An exact reproduction of all the entries is the expected answer.

(Source material)

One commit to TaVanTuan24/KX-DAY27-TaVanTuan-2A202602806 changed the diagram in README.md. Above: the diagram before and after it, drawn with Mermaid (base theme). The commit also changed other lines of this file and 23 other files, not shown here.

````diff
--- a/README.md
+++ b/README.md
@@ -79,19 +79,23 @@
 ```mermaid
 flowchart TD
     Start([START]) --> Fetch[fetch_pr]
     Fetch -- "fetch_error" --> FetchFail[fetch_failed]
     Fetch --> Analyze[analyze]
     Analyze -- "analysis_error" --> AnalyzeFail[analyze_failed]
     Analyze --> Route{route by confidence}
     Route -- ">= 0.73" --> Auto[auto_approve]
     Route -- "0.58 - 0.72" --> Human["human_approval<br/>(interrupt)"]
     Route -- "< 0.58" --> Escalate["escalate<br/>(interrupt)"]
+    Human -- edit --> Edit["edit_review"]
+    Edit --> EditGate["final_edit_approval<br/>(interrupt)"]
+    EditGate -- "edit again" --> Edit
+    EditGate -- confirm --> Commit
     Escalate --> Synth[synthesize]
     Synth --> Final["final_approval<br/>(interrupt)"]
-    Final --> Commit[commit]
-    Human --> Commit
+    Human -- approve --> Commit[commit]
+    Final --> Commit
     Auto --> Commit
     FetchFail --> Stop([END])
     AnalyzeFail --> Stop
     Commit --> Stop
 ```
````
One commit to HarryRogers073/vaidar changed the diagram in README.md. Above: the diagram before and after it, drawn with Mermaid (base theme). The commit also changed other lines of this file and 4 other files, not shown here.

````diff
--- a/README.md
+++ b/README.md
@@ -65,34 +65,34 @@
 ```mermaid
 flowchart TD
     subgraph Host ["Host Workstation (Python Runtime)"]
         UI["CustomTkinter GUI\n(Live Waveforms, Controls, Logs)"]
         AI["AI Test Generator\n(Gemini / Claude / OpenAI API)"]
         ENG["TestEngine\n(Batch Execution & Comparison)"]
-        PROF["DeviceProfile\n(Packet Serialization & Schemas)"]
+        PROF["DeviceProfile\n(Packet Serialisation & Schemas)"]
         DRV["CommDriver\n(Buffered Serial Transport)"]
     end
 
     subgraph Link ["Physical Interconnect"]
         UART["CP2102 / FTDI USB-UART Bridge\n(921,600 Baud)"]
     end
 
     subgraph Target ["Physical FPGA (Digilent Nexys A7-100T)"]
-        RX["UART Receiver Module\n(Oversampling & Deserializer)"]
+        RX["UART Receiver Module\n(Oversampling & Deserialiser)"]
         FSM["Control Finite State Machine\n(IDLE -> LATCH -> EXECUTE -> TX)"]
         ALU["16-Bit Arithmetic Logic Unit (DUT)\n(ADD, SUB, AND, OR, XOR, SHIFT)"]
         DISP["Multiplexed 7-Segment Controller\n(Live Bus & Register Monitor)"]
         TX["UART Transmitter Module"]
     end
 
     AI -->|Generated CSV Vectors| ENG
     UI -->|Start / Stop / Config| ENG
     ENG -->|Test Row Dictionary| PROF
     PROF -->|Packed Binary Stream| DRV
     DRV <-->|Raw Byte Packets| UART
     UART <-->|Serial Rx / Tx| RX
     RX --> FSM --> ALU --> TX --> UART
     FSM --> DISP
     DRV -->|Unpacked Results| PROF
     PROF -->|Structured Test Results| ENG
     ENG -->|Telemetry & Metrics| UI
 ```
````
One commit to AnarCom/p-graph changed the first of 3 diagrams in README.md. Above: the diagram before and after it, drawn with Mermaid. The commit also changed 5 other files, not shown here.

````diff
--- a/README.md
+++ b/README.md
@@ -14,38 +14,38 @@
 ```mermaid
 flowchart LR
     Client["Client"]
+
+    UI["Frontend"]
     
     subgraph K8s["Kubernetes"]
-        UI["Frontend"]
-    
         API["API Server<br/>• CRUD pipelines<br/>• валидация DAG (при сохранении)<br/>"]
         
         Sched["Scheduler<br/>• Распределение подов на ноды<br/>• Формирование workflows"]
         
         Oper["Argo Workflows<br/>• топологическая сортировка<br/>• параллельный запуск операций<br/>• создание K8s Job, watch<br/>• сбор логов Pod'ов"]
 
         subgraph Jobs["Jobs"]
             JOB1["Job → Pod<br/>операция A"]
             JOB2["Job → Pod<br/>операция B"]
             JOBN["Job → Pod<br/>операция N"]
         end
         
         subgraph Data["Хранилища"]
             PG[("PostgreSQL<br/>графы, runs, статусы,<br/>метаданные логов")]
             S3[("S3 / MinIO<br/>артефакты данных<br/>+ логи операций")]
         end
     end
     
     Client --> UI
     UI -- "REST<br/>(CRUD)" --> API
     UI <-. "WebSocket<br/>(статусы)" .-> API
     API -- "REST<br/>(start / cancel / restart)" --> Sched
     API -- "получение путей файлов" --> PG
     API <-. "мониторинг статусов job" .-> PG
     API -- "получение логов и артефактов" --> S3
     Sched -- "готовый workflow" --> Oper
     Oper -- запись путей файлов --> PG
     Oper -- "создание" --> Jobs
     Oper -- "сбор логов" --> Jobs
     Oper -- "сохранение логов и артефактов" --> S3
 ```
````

(End Source material)

_Output of the task_.
One commit to TaVanTuan24/KX-DAY27-TaVanTuan-2A202602806 changed the diagram in README.md. Above: the diagram before and after it, drawn with Mermaid (base theme). The commit also changed other lines of this file and 23 other files, not shown here.

````diff
--- a/README.md
+++ b/README.md
@@ -79,19 +79,23 @@
 ```mermaid
 flowchart TD
     Start([START]) --> Fetch[fetch_pr]
     Fetch -- "fetch_error" --> FetchFail[fetch_failed]
     Fetch --> Analyze[analyze]
     Analyze -- "analysis_error" --> AnalyzeFail[analyze_failed]
     Analyze --> Route{route by confidence}
     Route -- ">= 0.73" --> Auto[auto_approve]
     Route -- "0.58 - 0.72" --> Human["human_approval<br/>(interrupt)"]
     Route -- "< 0.58" --> Escalate["escalate<br/>(interrupt)"]
+    Human -- edit --> Edit["edit_review"]
+    Edit --> EditGate["final_edit_approval<br/>(interrupt)"]
+    EditGate -- "edit again" --> Edit
+    EditGate -- confirm --> Commit
     Escalate --> Synth[synthesize]
     Synth --> Final["final_approval<br/>(interrupt)"]
-    Final --> Commit[commit]
-    Human --> Commit
+    Human -- approve --> Commit[commit]
+    Final --> Commit
     Auto --> Commit
     FetchFail --> Stop([END])
     AnalyzeFail --> Stop
     Commit --> Stop
 ```
````
One commit to HarryRogers073/vaidar changed the diagram in README.md. Above: the diagram before and after it, drawn with Mermaid (base theme). The commit also changed other lines of this file and 4 other files, not shown here.

````diff
--- a/README.md
+++ b/README.md
@@ -65,34 +65,34 @@
 ```mermaid
 flowchart TD
     subgraph Host ["Host Workstation (Python Runtime)"]
         UI["CustomTkinter GUI\n(Live Waveforms, Controls, Logs)"]
         AI["AI Test Generator\n(Gemini / Claude / OpenAI API)"]
         ENG["TestEngine\n(Batch Execution & Comparison)"]
-        PROF["DeviceProfile\n(Packet Serialization & Schemas)"]
+        PROF["DeviceProfile\n(Packet Serialisation & Schemas)"]
         DRV["CommDriver\n(Buffered Serial Transport)"]
     end
 
     subgraph Link ["Physical Interconnect"]
         UART["CP2102 / FTDI USB-UART Bridge\n(921,600 Baud)"]
     end
 
     subgraph Target ["Physical FPGA (Digilent Nexys A7-100T)"]
-        RX["UART Receiver Module\n(Oversampling & Deserializer)"]
+        RX["UART Receiver Module\n(Oversampling & Deserialiser)"]
         FSM["Control Finite State Machine\n(IDLE -> LATCH -> EXECUTE -> TX)"]
         ALU["16-Bit Arithmetic Logic Unit (DUT)\n(ADD, SUB, AND, OR, XOR, SHIFT)"]
         DISP["Multiplexed 7-Segment Controller\n(Live Bus & Register Monitor)"]
         TX["UART Transmitter Module"]
     end
 
     AI -->|Generated CSV Vectors| ENG
     UI -->|Start / Stop / Config| ENG
     ENG -->|Test Row Dictionary| PROF
     PROF -->|Packed Binary Stream| DRV
     DRV <-->|Raw Byte Packets| UART
     UART <-->|Serial Rx / Tx| RX
     RX --> FSM --> ALU --> TX --> UART
     FSM --> DISP
     DRV -->|Unpacked Results| PROF
     PROF -->|Structured Test Results| ENG
     ENG -->|Telemetry & Metrics| UI
 ```
````
One commit to AnarCom/p-graph changed the first of 3 diagrams in README.md. Above: the diagram before and after it, drawn with Mermaid. The commit also changed 5 other files, not shown here.

````diff
--- a/README.md
+++ b/README.md
@@ -14,38 +14,38 @@
 ```mermaid
 flowchart LR
     Client["Client"]
+
+    UI["Frontend"]
     
     subgraph K8s["Kubernetes"]
-        UI["Frontend"]
-    
         API["API Server<br/>• CRUD pipelines<br/>• валидация DAG (при сохранении)<br/>"]
         
         Sched["Scheduler<br/>• Распределение подов на ноды<br/>• Формирование workflows"]
         
         Oper["Argo Workflows<br/>• топологическая сортировка<br/>• параллельный запуск операций<br/>• создание K8s Job, watch<br/>• сбор логов Pod'ов"]
 
         subgraph Jobs["Jobs"]
             JOB1["Job → Pod<br/>операция A"]
             JOB2["Job → Pod<br/>операция B"]
             JOBN["Job → Pod<br/>операция N"]
         end
         
         subgraph Data["Хранилища"]
             PG[("PostgreSQL<br/>графы, runs, статусы,<br/>метаданные логов")]
             S3[("S3 / MinIO<br/>артефакты данных<br/>+ логи операций")]
         end
     end
     
     Client --> UI
     UI -- "REST<br/>(CRUD)" --> API
     UI <-. "WebSocket<br/>(статусы)" .-> API
     API -- "REST<br/>(start / cancel / restart)" --> Sched
     API -- "получение путей файлов" --> PG
     API <-. "мониторинг статусов job" .-> PG
     API -- "получение логов и артефактов" --> S3
     Sched -- "готовый workflow" --> Oper
     Oper -- запись путей файлов --> PG
     Oper -- "создание" --> Jobs
     Oper -- "сбор логов" --> Jobs
     Oper -- "сохранение логов и артефактов" --> S3
 ```
````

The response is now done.